(Supplied data begins)
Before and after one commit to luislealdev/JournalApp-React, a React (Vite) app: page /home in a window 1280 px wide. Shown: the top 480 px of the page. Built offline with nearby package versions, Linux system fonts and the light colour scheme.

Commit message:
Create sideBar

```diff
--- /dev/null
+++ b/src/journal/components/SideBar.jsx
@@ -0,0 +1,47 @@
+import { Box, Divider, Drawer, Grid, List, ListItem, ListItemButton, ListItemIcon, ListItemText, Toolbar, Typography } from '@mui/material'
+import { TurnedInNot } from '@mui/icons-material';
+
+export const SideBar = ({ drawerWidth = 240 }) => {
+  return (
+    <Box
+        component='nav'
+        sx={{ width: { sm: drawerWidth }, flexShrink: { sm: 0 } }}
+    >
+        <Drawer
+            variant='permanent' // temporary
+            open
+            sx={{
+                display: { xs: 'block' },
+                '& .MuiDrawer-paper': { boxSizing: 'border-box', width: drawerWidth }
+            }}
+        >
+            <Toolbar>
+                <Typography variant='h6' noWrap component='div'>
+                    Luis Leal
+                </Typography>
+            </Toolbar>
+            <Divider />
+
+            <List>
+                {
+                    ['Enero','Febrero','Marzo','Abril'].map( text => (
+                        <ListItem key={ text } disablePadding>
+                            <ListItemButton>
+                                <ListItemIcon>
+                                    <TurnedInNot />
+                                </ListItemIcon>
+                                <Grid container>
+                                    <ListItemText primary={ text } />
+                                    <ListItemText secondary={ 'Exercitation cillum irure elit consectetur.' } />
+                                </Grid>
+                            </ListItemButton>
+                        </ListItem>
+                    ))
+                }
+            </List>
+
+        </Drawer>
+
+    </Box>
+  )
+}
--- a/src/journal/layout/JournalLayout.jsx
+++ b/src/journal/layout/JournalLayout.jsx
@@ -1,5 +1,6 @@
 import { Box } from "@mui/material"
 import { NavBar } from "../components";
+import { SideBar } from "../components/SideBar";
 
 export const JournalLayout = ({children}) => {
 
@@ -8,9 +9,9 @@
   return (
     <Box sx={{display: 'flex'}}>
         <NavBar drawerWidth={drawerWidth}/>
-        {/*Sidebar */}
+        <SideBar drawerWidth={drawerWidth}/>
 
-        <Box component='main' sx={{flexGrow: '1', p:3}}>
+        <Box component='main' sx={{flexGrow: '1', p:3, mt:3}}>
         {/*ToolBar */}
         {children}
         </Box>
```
(Supplied data ends)
| Problem details |
Supply only the count of lines above holding "NavBar".

| Output of the exercise |
2